What to produce:
Repeat all of the data exactly. Leave nothing out.

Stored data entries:
:::

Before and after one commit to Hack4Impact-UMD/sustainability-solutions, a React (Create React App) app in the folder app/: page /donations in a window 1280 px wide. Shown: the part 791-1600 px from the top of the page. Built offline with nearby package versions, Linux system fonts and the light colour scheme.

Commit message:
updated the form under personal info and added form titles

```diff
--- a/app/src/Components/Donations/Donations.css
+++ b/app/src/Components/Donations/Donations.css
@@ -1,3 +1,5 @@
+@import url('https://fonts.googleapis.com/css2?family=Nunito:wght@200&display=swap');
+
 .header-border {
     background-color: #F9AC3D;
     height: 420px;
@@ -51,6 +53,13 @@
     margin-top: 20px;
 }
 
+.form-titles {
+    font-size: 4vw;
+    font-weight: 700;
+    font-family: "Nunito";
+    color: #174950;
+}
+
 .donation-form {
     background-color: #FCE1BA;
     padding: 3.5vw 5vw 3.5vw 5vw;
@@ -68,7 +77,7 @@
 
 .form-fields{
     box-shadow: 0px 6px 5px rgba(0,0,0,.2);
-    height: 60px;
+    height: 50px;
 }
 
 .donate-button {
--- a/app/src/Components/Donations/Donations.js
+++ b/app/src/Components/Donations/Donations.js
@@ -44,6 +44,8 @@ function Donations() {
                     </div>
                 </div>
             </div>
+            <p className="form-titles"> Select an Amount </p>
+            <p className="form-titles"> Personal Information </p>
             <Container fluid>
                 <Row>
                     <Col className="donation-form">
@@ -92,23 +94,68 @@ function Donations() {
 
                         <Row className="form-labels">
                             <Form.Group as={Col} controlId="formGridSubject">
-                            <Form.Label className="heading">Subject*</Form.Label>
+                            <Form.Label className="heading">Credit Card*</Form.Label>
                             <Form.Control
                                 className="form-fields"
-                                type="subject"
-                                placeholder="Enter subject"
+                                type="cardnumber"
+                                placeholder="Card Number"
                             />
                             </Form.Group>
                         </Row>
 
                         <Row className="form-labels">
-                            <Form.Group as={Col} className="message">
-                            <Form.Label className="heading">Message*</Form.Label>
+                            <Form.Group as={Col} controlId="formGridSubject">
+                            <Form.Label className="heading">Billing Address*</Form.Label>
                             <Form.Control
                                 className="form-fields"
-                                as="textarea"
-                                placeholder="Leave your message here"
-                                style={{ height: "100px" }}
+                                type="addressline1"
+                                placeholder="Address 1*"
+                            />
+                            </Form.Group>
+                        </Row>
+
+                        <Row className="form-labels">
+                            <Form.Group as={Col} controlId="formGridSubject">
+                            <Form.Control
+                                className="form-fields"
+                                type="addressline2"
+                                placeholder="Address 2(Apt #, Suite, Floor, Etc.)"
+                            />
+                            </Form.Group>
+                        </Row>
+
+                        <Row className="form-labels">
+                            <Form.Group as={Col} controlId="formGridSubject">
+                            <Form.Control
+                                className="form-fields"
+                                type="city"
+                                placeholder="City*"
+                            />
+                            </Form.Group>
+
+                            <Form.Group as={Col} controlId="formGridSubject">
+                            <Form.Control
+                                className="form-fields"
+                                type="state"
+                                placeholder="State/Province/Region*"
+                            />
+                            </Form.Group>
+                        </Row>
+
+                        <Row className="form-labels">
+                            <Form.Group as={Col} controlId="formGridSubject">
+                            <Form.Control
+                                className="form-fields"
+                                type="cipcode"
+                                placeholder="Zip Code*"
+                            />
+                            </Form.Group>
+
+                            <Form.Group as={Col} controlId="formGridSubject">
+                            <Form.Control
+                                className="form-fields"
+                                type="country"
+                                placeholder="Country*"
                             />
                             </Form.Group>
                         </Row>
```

:::

Answer section:
Before and after one commit to Hack4Impact-UMD/sustainability-solutions, a React (Create React App) app in the folder app/: page /donations in a window 1280 px wide. Shown: the part 791-1600 px from the top of the page. Built offline with nearby package versions, Linux system fonts and the light colour scheme.

Commit message:
updated the form under personal info and added form titles

```diff
--- a/app/src/Components/Donations/Donations.css
+++ b/app/src/Components/Donations/Donations.css
@@ -1,3 +1,5 @@
+@import url('https://fonts.googleapis.com/css2?family=Nunito:wght@200&display=swap');
+
 .header-border {
     background-color: #F9AC3D;
     height: 420px;
@@ -51,6 +53,13 @@
     margin-top: 20px;
 }
 
+.form-titles {
+    font-size: 4vw;
+    font-weight: 700;
+    font-family: "Nunito";
+    color: #174950;
+}
+
 .donation-form {
     background-color: #FCE1BA;
     padding: 3.5vw 5vw 3.5vw 5vw;
@@ -68,7 +77,7 @@
 
 .form-fields{
     box-shadow: 0px 6px 5px rgba(0,0,0,.2);
-    height: 60px;
+    height: 50px;
 }
 
 .donate-button {
--- a/app/src/Components/Donations/Donations.js
+++ b/app/src/Components/Donations/Donations.js
@@ -44,6 +44,8 @@ function Donations() {
                     </div>
                 </div>
             </div>
+            <p className="form-titles"> Select an Amount </p>
+            <p className="form-titles"> Personal Information </p>
             <Container fluid>
                 <Row>
                     <Col className="donation-form">
@@ -92,23 +94,68 @@ function Donations() {
 
                         <Row className="form-labels">
                             <Form.Group as={Col} controlId="formGridSubject">
-                            <Form.Label className="heading">Subject*</Form.Label>
+                            <Form.Label className="heading">Credit Card*</Form.Label>
                             <Form.Control
                                 className="form-fields"
-                                type="subject"
-                                placeholder="Enter subject"
+                                type="cardnumber"
+                                placeholder="Card Number"
                             />
                             </Form.Group>
                         </Row>
 
                         <Row className="form-labels">
-                            <Form.Group as={Col} className="message">
-                            <Form.Label className="heading">Message*</Form.Label>
+                            <Form.Group as={Col} controlId="formGridSubject">
+                            <Form.Label className="heading">Billing Address*</Form.Label>
                             <Form.Control
                                 className="form-fields"
-                                as="textarea"
-                                placeholder="Leave your message here"
-                                style={{ height: "100px" }}
+                                type="addressline1"
+                                placeholder="Address 1*"
+                            />
+                            </Form.Group>
+                        </Row>
+
+                        <Row className="form-labels">
+                            <Form.Group as={Col} controlId="formGridSubject">
+                            <Form.Control
+                                className="form-fields"
+                                type="addressline2"
+                                placeholder="Address 2(Apt #, Suite, Floor, Etc.)"
+                            />
+                            </Form.Group>
+                        </Row>
+
+                        <Row className="form-labels">
+                            <Form.Group as={Col} controlId="formGridSubject">
+                            <Form.Control
+                                className="form-fields"
+                                type="city"
+                                placeholder="City*"
+                            />
+                            </Form.Group>
+
+                            <Form.Group as={Col} controlId="formGridSubject">
+                            <Form.Control
+                                className="form-fields"
+                                type="state"
+                                placeholder="State/Province/Region*"
+                            />
+                            </Form.Group>
+                        </Row>
+
+                        <Row className="form-labels">
+                            <Form.Group as={Col} controlId="formGridSubject">
+                            <Form.Control
+                                className="form-fields"
+                                type="cipcode"
+                                placeholder="Zip Code*"
+                            />
+                            </Form.Group>
+
+                            <Form.Group as={Col} controlId="formGridSubject">
+                            <Form.Control
+                                className="form-fields"
+                                type="country"
+                                placeholder="Country*"
                             />
                             </Form.Group>
                         </Row>
```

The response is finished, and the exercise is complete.